but for ninny years still earlier. I While on the subject of the modern Grand Prix, may I be allowed to correct it misapprehension which appears to
exist widely, even editorially ? Other than by rather lavishly supplementing the prize money, and by giving every I ossible encouragement and facility in kind rather than cash, the Nazi government did !mt. sulisidise the racing activities of their two great coneernS. In 1938 the Auto-I’m don firm spent some £200,000 on racing, but had rather a lean year and only bagged 4 mere ten per cent. of that sum in prize money. That they continued is due partly to the fact that the Third Reich, having adopted a promotoring policy at home and having thus done much to foster home sales, ” wished ” the firm in return to continue its international propaganda racing, and partly to the actual tangible effect On the export sales of their D.K.W. cars— in South Africu, for example, at the expense of ” Minors and Minxes.” If things were so arranged that such export business was very profitable, that is another matter, as to the ethics of which I am expressing no opinion, but so far as racing itself was concerned, the facts, also without conunent are as stated. Incidentally. I think that the ” legend of the superiority of Continental cars ” to which the writer of ” Picking up Sam’s Gauntlet ” refers, may perhaps be caused by the fact that the Continental marques c(aitinue(1 to be actively raced whereas

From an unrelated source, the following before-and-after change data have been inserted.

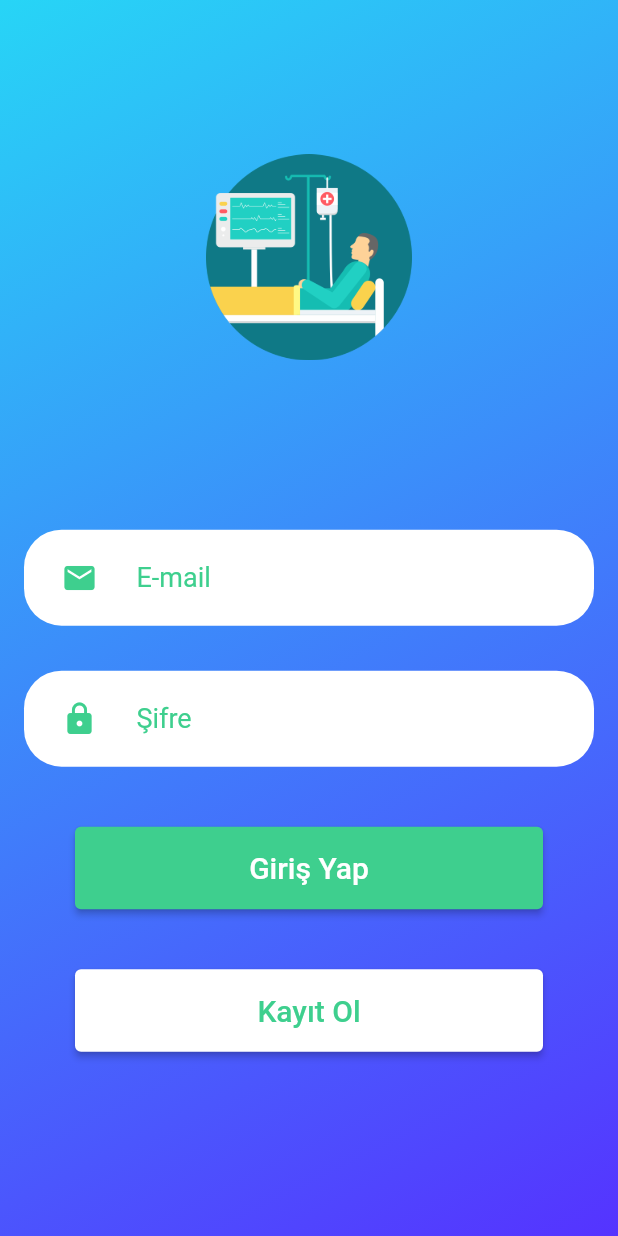
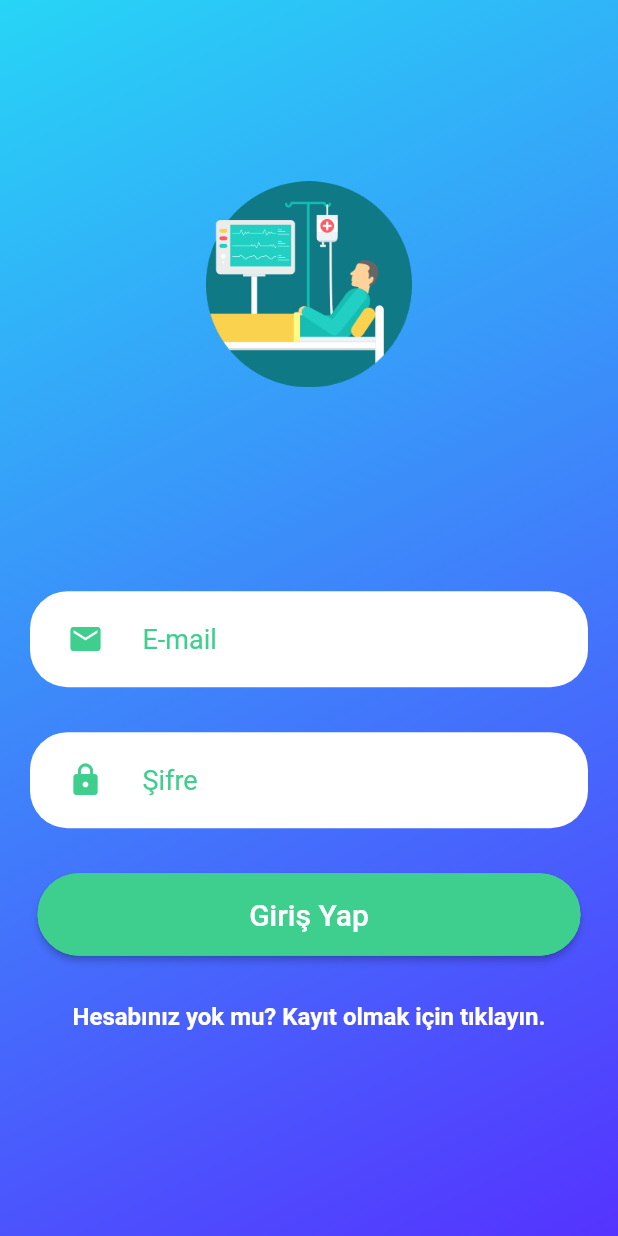
Before and after one commit to VPatient/VPatient, a Flutter app: the screen it shows after launch, on a phone screen of 412 x 824 dp. Run offline on Flutter 3.47's test engine with Material 2 defaults, Android fonts, the phone set to English and light mode, and no system bars; our stand-ins replace firebase_core, fluttertoast, shared_preferences; accounts and stored records are empty.

Commit message:
login/register screens has been made.

```diff
--- a/lib/main.dart
+++ b/lib/main.dart
@@ -1,15 +1,18 @@
 import 'package:flutter/material.dart';
+import 'package:vpatient/screens/home_screen.dart';
+import 'package:vpatient/utils/local_storage.dart';
 
 import 'firebase_options.dart';
 import 'package:firebase_core/firebase_core.dart';
 
-import 'screens/Login.dart';
+import 'screens/login_screen.dart';
 
 void main() async {
   WidgetsFlutterBinding.ensureInitialized();
   await Firebase.initializeApp(
     options: DefaultFirebaseOptions.currentPlatform,
   );
+  await LocalStorage.init();
   runApp(const MyApp());
 }
 
@@ -24,7 +27,9 @@ class MyApp extends StatelessWidget {
       theme: ThemeData(
         primarySwatch: Colors.blue,
       ),
-      home: LoginScreen(),
+      home: LocalStorage.storage.getString("token") != null
+          ? const HomeScreen()
+          : LoginScreen(),
     );
   }
 }
--- a/lib/screens/Login.dart
+++ /dev/null
@@ -1,174 +0,0 @@
-import 'package:flutter/material.dart';
-import 'package:firebase_auth/firebase_auth.dart';
-import 'package:vpatient/style/colors.dart';
-import 'package:fluttertoast/fluttertoast.dart';
-
-class LoginScreen extends StatelessWidget {
-  LoginScreen({Key? key}) : super(key: key);
-
-  final TextEditingController _emailController = TextEditingController();
-  final TextEditingController _passwordController = TextEditingController();
-
-  final FirebaseAuth _firebaseAuth = FirebaseAuth.instance;
-
-  Future<bool> signIn() async {
-    try {
-      UserCredential userCredential =
-          await _firebaseAuth.signInWithEmailAndPassword(
-              email: _emailController.text, password: _passwordController.text);
-      if (userCredential.user != null) {
-        Fluttertoast.showToast(
-            msg: "Giriş İşlemi Başarılı",
-            gravity: ToastGravity.BOTTOM,
-            backgroundColor: VPColors.vpGreen,
-            textColor: Colors.white);
-
-        /*if (userCredential.user!.emailVerified) {
-          ...
-        } else {
-          Fluttertoast.showToast(
-              msg:
-                  "Lütfen önce emailinize gelen linke tıklayarak hesabınızı onaylayın.");
-        }*/
-      }
-      return false;
-    } on FirebaseAuthException catch (e) {
-      Fluttertoast.showToast(msg: e.message!);
-    } catch (e) {
-      Fluttertoast.showToast(msg: e.toString());
-    }
-
-    return false;
-  }
-
-  @override
-  Widget build(BuildContext context) {
-    return Scaffold(
-        body: Container(
-      decoration: const BoxDecoration(
-          gradient: LinearGradient(
-              begin: Alignment.topLeft,
-              end: Alignment.bottomRight,
-              colors: [VPColors.gradientBegin, VPColors.gradientEnd])),
-      child: Column(
-        mainAxisAlignment: MainAxisAlignment.spaceEvenly,
-        children: [
-          Flexible(
-              flex: 1,
-              child: Image.asset("assets/images/icons/vpatient-logo.png")),
-          Flexible(
-            flex: 5,
-            child: SingleChildScrollView(
-              child: Column(
-                crossAxisAlignment: CrossAxisAlignment.stretch,
-                children: [
-                  VPTextField(
-                      controller: _emailController,
-                      icon: Icons.mail,
-                      isObscured: false,
-                      text: "E-mail"),
-                  VPTextField(
-                      controller: _passwordController,
-                      icon: Icons.lock,
-                      isObscured: true,
-                      text: "Şifre"),
-                  VPButton(
-                      bgColor: VPColors.vpGreen,
-                      textColor: Colors.white,
-                      text: "Giriş Yap",
-                      function: () => signIn()),
-                  VPButton(
-                      bgColor: Colors.white,
-                      textColor: VPColors.vpGreen,
-                      text: "Kayıt Ol",
-                      function: () => print("Kayıt Ol")),
-                ],
-              ),
-            ),
-          ),
-        ],
-      ),
-    ));
-  }
-}
-
-class VPButton extends StatelessWidget {
-  const VPButton({
-    Key? key,
-    required bgColor,
-    required text,
-    required textColor,
-    required function,
-  })  : _bgColor = bgColor,
-        _text = text,
-        _textColor = textColor,
-        _function = function,
-        super(key: key);
-
-  final Color _bgColor;
-  final String _text;
-  final Color _textColor;
-  final VoidCallback _function;
-
-  @override
-  Widget build(BuildContext context) {
-    return Container(
-      margin: const EdgeInsets.only(top: 20, bottom: 20, left: 25, right: 25),
-      padding: const EdgeInsets.symmetric(horizontal: 25),
-      //color: Colors.white,
-      child: ElevatedButton(
-          style: ButtonStyle(
-              padding: MaterialStateProperty.all<EdgeInsets>(
-                  const EdgeInsets.all(16)),
-              backgroundColor: MaterialStateProperty.all<Color>(_bgColor)),
-          onPressed: _function,
-          child:
-              Text(_text, style: TextStyle(color: _textColor, fontSize: 20))),
-    );
-  }
-}
-
-class VPTextField extends StatelessWidget {
-  const VPTextField(
-      {Key? key,
-      required TextEditingController controller,
-      required isObscured,
-      required icon,
-      required text})
-      : _controller = controller,
-        _isObscured = isObscured,
-        _icon = icon,
-        _text = text,
-        super(key: key);
-
-  final TextEditingController _controller;
-  final bool _isObscured;
-  final IconData? _icon;
-  final String _text;
-
-  @override
-  Widget build(BuildContext context) {
-    return Container(
-      decoration: const BoxDecoration(
-          color: Colors.white,
-          borderRadius: BorderRadius.all(Radius.circular(25))),
-      margin: const EdgeInsets.only(top: 10, bottom: 20, left: 16, right: 16),
-      padding: const EdgeInsets.symmetric(horizontal: 25, vertical: 8),
-      child: TextField(
-        style: const TextStyle(color: VPColors.vpGreen, fontSize: 18),
-        obscureText: _isObscured,
-        controller: _controller,
-        cursorColor: VPColors.vpGreen,
-        decoration: InputDecoration(
-            border: InputBorder.none,
-            contentPadding: const EdgeInsets.symmetric(horizontal: 10),
-            icon: Icon(
-              _icon,
-              color: VPColors.vpGreen,
-            ),
-            hintText: _text,
-            hintStyle: const TextStyle(color: VPColors.vpGreen, fontSize: 18)),
-      ),
-    );
-  }
-}
--- /dev/null
+++ b/lib/screens/login_screen.dart
@@ -0,0 +1,122 @@
+import 'dart:convert';
+import 'dart:io';
+
+import 'package:flutter/material.dart';
+import 'package:vpatient/models/user.dart';
+import 'package:vpatient/screens/home_screen.dart';
+import 'package:vpatient/screens/register_screen.dart';
+import 'package:vpatient/style/colors.dart';
+import 'package:fluttertoast/fluttertoast.dart';
+import 'package:vpatient/utils/api_endpoints.dart';
+import 'package:vpatient/utils/local_storage.dart';
+import 'package:vpatient/widgets/vp_button.dart';
+import 'package:vpatient/widgets/vp_textfield.dart';
+import 'package:http/http.dart' as http;
+
+class LoginScreen extends StatelessWidget {
+  LoginScreen({Key? key}) : super(key: key);
+
+  final TextEditingController _emailController = TextEditingController();
+  final TextEditingController _passwordController = TextEditingController();
+
+  signIn(BuildContext context) async {
+    final response = await http.post(Uri.parse(APIEndpoints.loginEndpoint),
+        headers: {"Content-Type": "application/json"},
+        body: json.encode({
+          "email": _emailController.text,
+          "password": _passwordController.text
+        }));
+
+    if (response.statusCode == 200) {
+      await LocalStorage.storage.setString("token", response.body);
+      Fluttertoast.showToast(
+          msg: "Giriş başarılı",
+          backgroundColor: VPColors.vpGreen,
+          textColor: Colors.white,
+          gravity: ToastGravity.BOTTOM,
+          toastLength: Toast.LENGTH_LONG,
+          fontSize: 18);
+      Navigator.pushAndRemoveUntil(
+          context,
+          MaterialPageRoute(
+              builder: (BuildContext context) => const HomeScreen()),
+          (route) => false);
+    } else {
+      Fluttertoast.showToast(
+          msg: response.reasonPhrase!,
+          backgroundColor: Colors.red,
+          textColor: Colors.white,
+          gravity: ToastGravity.BOTTOM,
+          toastLength: Toast.LENGTH_LONG,
+          fontSize: 18);
+    }
+  }
+
+  @override
+  Widget build(BuildContext context) {
+    return Scaffold(
+        body: Container(
+      decoration: const BoxDecoration(
+          gradient: LinearGradient(
+              begin: Alignment.topLeft,
+              end: Alignment.bottomRight,
+              colors: [VPColors.gradientBegin, VPColors.gradientEnd])),
+      child: Column(
+        mainAxisAlignment: MainAxisAlignment.spaceEvenly,
+        children: [
+          Flexible(
+              flex: 1,
+              child: Image.asset("assets/images/icons/vpatient-logo.png")),
+          Flexible(
+            flex: 5,
+            child: SingleChildScrollView(
+              child: Column(
+                crossAxisAlignment: CrossAxisAlignment.stretch,
+                children: [
+                  VPTextField(
+                      controller: _emailController,
+                      icon: Icons.mail,
+                      isObscured: false,
+                      text: "E-mail",
+                      keyboardType: TextInputType.emailAddress),
+                  VPTextField(
+                    controller: _passwordController,
+                    icon: Icons.lock,
+                    isObscured: true,
+                    text: "Şifre",
+                    keyboardType: TextInputType.text,
+                  ),
+                  VPButton(
+                      width: 1.0,
+                      bgColor: VPColors.vpGreen,
+                      textColor: Colors.white,
+                      text: "Giriş Yap",
+                      function: () => signIn(context)),
+                  InkWell(
+                    onTap: () => Navigator.pushAndRemoveUntil(
+                        context,
+                        MaterialPageRoute(
+                            builder: (BuildContext context) =>
+                                RegisterScreen()),
+                        (route) => false),
+                    child: const Padding(
+                      padding: EdgeInsets.all(16.0),
+                      child: Text(
+                        "Hesabınız yok mu? Kayıt olmak için tıklayın.",
+                        textAlign: TextAlign.center,
+                        style: TextStyle(
+                            fontSize: 16,
+                            color: Colors.white,
+                            fontWeight: FontWeight.w700),
+                      ),
+                    ),
+                  )
+                ],
+              ),
+            ),
+          ),
+        ],
+      ),
+    ));
+  }
+}
--- /dev/null
+++ b/lib/utils/api_endpoints.dart
@@ -0,0 +1,12 @@
+class APIEndpoints {
+  static const String _baseUrl = "http://server.ugurdindar.com:5000/";
+
+  //example post
+  static const String examplePostEndpoint =
+      "${_baseUrl}api/exampleRoute/examplePost";
+
+  //register
+  static const String registerEndpoint = "${_baseUrl}auth/register";
+  //login
+  static const String loginEndpoint = "${_baseUrl}auth/login";
+}
--- /dev/null
+++ b/lib/utils/local_storage.dart
@@ -0,0 +1,10 @@
+import 'package:shared_preferences/shared_preferences.dart';
+
+class LocalStorage {
+  static init() async {
+    _prefs = await SharedPreferences.getInstance();
+  }
+
+  static late final SharedPreferences _prefs;
+  static SharedPreferences get storage => _prefs;
+}
--- /dev/null
+++ b/lib/widgets/vp_button.dart
@@ -0,0 +1,49 @@
+import 'package:flutter/material.dart';
+import 'package:vpatient/style/colors.dart';
+
+class VPButton extends StatelessWidget {
+  const VPButton({
+    Key? key,
+    required bgColor,
+    required text,
+    required textColor,
+    required function,
+    required width,
+  })  : _bgColor = bgColor,
+        _text = text,
+        _textColor = textColor,
+        _function = function,
+        _width = width,
+        super(key: key);
+
+  final Color _bgColor;
+  final String _text;
+  final Color _textColor;
+  final VoidCallback _function;
+  final double _width;
+
+  @override
+  Widget build(BuildContext context) {
+    return FractionallySizedBox(
+      widthFactor: _width,
+      child: Container(
+        margin: const EdgeInsets.symmetric(vertical: 15),
+        padding: const EdgeInsets.symmetric(horizontal: 25),
+        child: ElevatedButton(
+            style: ButtonStyle(
+                shape: MaterialStateProperty.all(const RoundedRectangleBorder(
+                    borderRadius: BorderRadius.all(Radius.circular(30)),
+                    side: BorderSide(
+                        color: VPColors.vpGreen,
+                        width: 1,
+                        style: BorderStyle.solid))),
+                padding: MaterialStateProperty.all<EdgeInsets>(
+                    const EdgeInsets.all(16)),
+                backgroundColor: MaterialStateProperty.all<Color>(_bgColor)),
+            onPressed: _function,
+            child:
+                Text(_text, style: TextStyle(color: _textColor, fontSize: 20))),
+      ),
+    );
+  }
+}
--- /dev/null
+++ b/lib/widgets/vp_textfield.dart
@@ -0,0 +1,51 @@
+import 'package:flutter/material.dart';
+import 'package:vpatient/style/colors.dart';
+
+class VPTextField extends StatelessWidget {
+  const VPTextField(
+      {Key? key,
+      required TextEditingController controller,
+      required isObscured,
+      required icon,
+      required text,
+      required keyboardType})
+      : _controller = controller,
+        _isObscured = isObscured,
+        _icon = icon,
+        _text = text,
+        _keyboardType = keyboardType,
+        super(key: key);
+
+  final TextEditingController _controller;
+  final bool _isObscured;
+  final IconData? _icon;
+  final String _text;
+  final TextInputType _keyboardType;
+
+  @override
+  Widget build(BuildContext context) {
+    return Container(
+      decoration: const BoxDecoration(
+          color: Colors.white,
+          borderRadius: BorderRadius.all(Radius.circular(25))),
+      margin: const EdgeInsets.symmetric(horizontal: 20, vertical: 15),
+      padding: const EdgeInsets.symmetric(horizontal: 25, vertical: 8),
+      child: TextField(
+        keyboardType: _keyboardType,
+        style: const TextStyle(color: VPColors.vpGreen, fontSize: 18),
+        obscureText: _isObscured,
+        controller: _controller,
+        cursorColor: VPColors.vpGreen,
+        decoration: InputDecoration(
+            border: InputBorder.none,
+            contentPadding: const EdgeInsets.symmetric(horizontal: 10),
+            icon: Icon(
+              _icon,
+              color: VPColors.vpGreen,
+            ),
+            hintText: _text,
+            hintStyle: const TextStyle(color: VPColors.vpGreen, fontSize: 18)),
+      ),
+    );
+  }
+}
--- a/pubspec.yaml
+++ b/pubspec.yaml
@@ -16,6 +16,8 @@ dependencies:
     sdk: flutter
   fluttertoast: ^8.1.1
   google_sign_in: ^5.4.2
+  http: ^0.13.5
+  shared_preferences: ^2.0.15
 
 dev_dependencies:
   flutter_launcher_icons: "^0.10.0"
```
Also changed, not shown: lib/models/user.dart (added, +33 -0 lines), lib/screens/home_screen.dart (added, +31 -0 lines), lib/screens/register_screen.dart (added, +136 -0 lines), pubspec.lock, 1 other file.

English counterparts, alas, did not. 11licti I rumble solidly along in my ” Termite from Turin ” I imagine that it steers and stops like Gordini’s covey of mi«• and that it has a beautifully snappy four-speed gearbox which is a sheer joy to use : when I squeal round corners at 18 m.p.h. in my mother-in-law’s Standard
Eight I imagine that it has ” retractable undercarriage front suspension ” and a very stiff gearbox, part-filled with three ill-chosen ratios. I am, Yours etc.,
P. . C. CLARK. Hudnall Comp-Ion, T
Herts. [We should like to have Mr. Clark’s authority for his interesting statement relating to Germany’s subsidy of G.P. Continued on page 241 Sir, Please publish the following, if you have room. Having recently bought the ” remains ” Of a special two-seater Sports Austin Seven, 1 would like to get in touch with the former owner(s). The car was resting in a scrap yard, where it had been some months. The tax expired in December ’38. The Reg. No. is RK 4800. The front axle is of the ” Ulster ” or suchlike lowered type ; the track rod is in front. The engine of the mag. type, to my great delight has a very solid two-piece crankshaft, of the type I fitted to one of Almack’s jobs. The cylinder head is an Alta, the valve springs are
double. The body was almost rotten, SO was removed bv hammer.
Should any reader know anything of this motor, which was, no doubt, built by an unknown ” fan,” .1 would like to hear from him. I am, Yours etc., PRA TLE. v ” Beverlac,” 72, Walpole Road,
South Woodford, E.18.